The Doctor Goes Outside His Field or Specialty
As long as a doctor stays in the specialty or field of medicine for which he is trained and qualified, he enjoys what is known as the Presumption of Competence. In o
ther words, the law assumes that he knows his business and has done the right thing. He does not have to prove that what he did was good and accepted practice. In order to attack him, you have to show he did something wrong. He can even act as his own expert witness, though it is unlikely he will, and testify to standards of medical practice in the community where he practices and for his particular specialty.
But, when a doctor treats a patient for an ailment or does surgery which is clearly outside his field of expertise, or goes beyond what he is trained to do, it is another matter. Then, that doctor no longer enjoys a presumption of competence and has what the law calls the Burden of Proof. He must prove that he knew what he was doing and did it right.
The Doctor’s Credentials are Dubious
The American Board of Medical Specialties (ABMS) is composed of 24 Boards in various medical specialties and subspecialties, which certify doctors as qualified specialists after rigorous training and examinations, and which are universally recognized as bona fide qualifications to practice a medical specialty. For example, if a doctor applies to a hospital for privileges to do eye surgery, the first thing he is asked is whether he is certified by the American Board of Ophthalmology (eye diseases). If he is not, the hospital will not let him do eye surgery. Strange though it may seem, a state medical license is not so important. A doctor needs a license from the state to practice medicine, but he must also be certified by an official, specialty board if he wants to practice a specialty or obtain hospital privileges. An unlicensed, out-of-state doctor can be called in on a difficult case, technically as the assistant of a licensed doctor, provided he is a qualified specialist.
However, there are more than 70 “self designated” Boards that are not officially recognized, ranging from bona fide, professional organizations to one-man societies that sell diplomas for a few dollars. One thing they all have in common is that they make it easy for your attorney to attack the doctor’s qualifications and credibility in front of the jury.
There are also cultists practicing medicine, and these run the gamut from faith healers to diet doctors and holistic practitioners. Sometimes they are sitting ducks; other times they are very difficult to attack. The fact that they are not medical doctors does not always work to your advantage if one of them does something wrong. Because they are not doctors, they cannot be held to the same standards as a physician, which is another way of saying they are not responsible for their mistakes. However, they are vulnerable if they persuade someone with a treatable disease from consulting a doctor until it is too late. For example, a faith healer in Texas treated someone with diabetes, telling her she did not need any other medical treatment. Eventually, gangrene developed, and the lady lost her leg. The faith healer was held liable, because the patient acted in reliance on his assurances and did not consult a doctor until it was too late to save her leg. The First Amendment (religious freedom) did not protect him, because he had gone outside the field of spiritual counseling and was treating a physical illness.
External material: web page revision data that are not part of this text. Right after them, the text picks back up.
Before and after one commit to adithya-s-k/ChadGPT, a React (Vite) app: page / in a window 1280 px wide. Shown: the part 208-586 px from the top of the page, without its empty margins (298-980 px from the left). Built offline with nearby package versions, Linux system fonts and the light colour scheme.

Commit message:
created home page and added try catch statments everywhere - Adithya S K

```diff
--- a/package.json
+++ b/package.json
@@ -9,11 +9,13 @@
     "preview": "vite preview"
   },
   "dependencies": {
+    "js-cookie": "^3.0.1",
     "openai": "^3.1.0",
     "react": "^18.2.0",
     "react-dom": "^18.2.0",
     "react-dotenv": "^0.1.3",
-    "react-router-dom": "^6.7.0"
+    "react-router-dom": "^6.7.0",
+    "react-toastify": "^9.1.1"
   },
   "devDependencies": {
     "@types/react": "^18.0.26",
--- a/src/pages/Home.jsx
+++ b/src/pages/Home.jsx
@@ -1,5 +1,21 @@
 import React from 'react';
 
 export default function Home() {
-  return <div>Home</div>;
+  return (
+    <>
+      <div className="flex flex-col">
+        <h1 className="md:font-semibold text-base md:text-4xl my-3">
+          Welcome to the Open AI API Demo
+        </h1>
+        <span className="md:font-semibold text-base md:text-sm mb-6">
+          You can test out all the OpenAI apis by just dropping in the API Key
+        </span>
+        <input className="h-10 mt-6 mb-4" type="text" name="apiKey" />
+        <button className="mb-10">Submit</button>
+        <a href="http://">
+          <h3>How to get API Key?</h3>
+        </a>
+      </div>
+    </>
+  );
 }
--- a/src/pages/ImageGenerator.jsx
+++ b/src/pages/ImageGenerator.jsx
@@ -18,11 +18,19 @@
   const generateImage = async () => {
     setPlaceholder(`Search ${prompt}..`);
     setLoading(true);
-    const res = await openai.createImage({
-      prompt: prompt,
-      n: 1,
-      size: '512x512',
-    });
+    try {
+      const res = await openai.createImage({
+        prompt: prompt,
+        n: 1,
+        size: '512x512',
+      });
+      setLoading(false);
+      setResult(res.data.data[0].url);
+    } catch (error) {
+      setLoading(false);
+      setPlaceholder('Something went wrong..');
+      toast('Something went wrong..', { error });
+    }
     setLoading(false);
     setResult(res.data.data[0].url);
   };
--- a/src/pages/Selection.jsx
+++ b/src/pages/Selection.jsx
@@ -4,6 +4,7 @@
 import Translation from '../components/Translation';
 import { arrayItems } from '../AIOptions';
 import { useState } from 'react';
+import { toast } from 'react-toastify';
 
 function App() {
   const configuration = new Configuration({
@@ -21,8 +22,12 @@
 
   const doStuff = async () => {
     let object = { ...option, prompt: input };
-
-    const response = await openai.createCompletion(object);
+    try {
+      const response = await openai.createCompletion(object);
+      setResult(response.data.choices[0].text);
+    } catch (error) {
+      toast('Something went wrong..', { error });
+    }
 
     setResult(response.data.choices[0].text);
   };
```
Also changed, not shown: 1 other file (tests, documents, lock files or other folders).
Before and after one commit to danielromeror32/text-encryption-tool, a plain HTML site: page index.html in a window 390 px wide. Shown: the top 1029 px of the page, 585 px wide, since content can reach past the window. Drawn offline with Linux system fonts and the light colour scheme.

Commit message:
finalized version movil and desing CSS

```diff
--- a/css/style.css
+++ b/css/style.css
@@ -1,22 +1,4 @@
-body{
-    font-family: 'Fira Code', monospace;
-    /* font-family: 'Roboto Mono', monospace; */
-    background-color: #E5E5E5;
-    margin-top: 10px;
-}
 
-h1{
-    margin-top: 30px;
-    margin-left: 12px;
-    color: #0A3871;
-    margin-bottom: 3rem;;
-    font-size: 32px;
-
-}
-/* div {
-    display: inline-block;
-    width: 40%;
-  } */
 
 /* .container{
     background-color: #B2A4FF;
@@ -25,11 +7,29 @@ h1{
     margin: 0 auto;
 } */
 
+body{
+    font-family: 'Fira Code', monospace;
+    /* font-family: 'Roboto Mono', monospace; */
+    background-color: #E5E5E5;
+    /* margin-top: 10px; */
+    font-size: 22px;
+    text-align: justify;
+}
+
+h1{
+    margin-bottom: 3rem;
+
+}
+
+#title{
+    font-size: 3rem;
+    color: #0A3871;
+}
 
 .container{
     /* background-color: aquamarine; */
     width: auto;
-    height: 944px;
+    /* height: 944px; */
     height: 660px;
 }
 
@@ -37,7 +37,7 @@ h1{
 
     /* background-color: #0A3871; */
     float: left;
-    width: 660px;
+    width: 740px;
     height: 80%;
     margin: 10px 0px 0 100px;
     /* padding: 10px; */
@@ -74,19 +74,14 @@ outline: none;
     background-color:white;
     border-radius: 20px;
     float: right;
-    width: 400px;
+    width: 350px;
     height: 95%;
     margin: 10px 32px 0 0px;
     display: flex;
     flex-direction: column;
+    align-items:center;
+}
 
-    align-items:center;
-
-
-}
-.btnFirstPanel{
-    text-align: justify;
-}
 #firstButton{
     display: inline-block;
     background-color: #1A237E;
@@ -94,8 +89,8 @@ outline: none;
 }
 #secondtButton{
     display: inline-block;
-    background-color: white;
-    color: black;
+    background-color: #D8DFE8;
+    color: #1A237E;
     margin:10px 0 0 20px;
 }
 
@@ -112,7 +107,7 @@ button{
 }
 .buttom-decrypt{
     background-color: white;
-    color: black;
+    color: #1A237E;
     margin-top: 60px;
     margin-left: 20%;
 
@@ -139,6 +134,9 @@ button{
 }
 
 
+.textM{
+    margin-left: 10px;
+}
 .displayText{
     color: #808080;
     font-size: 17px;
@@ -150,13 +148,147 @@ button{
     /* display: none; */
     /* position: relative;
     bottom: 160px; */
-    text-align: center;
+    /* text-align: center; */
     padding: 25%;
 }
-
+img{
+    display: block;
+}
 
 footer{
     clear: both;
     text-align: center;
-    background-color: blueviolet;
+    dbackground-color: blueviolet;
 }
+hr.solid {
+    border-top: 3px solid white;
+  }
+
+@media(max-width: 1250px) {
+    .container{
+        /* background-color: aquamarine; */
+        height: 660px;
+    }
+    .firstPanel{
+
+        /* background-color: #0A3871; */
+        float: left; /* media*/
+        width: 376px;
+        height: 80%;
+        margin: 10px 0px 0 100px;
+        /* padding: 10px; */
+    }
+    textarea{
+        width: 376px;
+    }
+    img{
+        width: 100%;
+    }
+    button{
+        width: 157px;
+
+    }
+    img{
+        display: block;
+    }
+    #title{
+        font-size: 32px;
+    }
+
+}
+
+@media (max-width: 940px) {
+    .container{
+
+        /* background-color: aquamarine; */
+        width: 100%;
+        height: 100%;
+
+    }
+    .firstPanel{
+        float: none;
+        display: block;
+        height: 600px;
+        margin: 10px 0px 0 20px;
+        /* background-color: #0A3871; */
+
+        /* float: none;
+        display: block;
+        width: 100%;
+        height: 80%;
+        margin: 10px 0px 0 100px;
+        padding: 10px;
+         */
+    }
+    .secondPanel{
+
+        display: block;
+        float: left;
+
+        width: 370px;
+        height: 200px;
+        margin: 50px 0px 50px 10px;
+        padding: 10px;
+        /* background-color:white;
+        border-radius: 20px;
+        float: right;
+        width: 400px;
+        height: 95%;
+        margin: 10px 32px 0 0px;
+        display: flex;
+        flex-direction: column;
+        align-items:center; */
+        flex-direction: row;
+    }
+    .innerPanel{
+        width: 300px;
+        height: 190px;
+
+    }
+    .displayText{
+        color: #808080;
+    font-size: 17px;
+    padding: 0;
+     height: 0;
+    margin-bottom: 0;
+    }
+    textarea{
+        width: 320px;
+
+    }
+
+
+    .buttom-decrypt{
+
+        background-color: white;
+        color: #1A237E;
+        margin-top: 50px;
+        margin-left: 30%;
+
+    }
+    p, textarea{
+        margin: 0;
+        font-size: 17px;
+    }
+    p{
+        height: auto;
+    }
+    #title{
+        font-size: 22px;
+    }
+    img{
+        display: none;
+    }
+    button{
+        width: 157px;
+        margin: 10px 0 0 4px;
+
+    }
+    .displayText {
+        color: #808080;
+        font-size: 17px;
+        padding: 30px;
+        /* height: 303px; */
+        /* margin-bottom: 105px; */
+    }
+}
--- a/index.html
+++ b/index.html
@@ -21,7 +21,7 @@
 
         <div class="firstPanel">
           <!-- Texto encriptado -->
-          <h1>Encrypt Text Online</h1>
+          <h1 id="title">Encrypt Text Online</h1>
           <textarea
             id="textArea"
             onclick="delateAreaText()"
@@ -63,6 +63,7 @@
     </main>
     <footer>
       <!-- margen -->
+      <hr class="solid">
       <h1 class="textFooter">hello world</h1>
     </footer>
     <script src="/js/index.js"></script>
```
In a New Jersey case, a podiatrist (foot doctor) was doing an operation in a hospital when the patient went into cardiac arrest and died. When the family sued, the hospital lawyers argued that it should be excused, because it had no control over what the podiatrist was doing. But, the Court said that a podiatrist could not be held responsible for the patient’s heart condition. Since the anesthetist was the only medical doctor in the room, and was a hospital employee, the hospital had to take full responsibility for the death.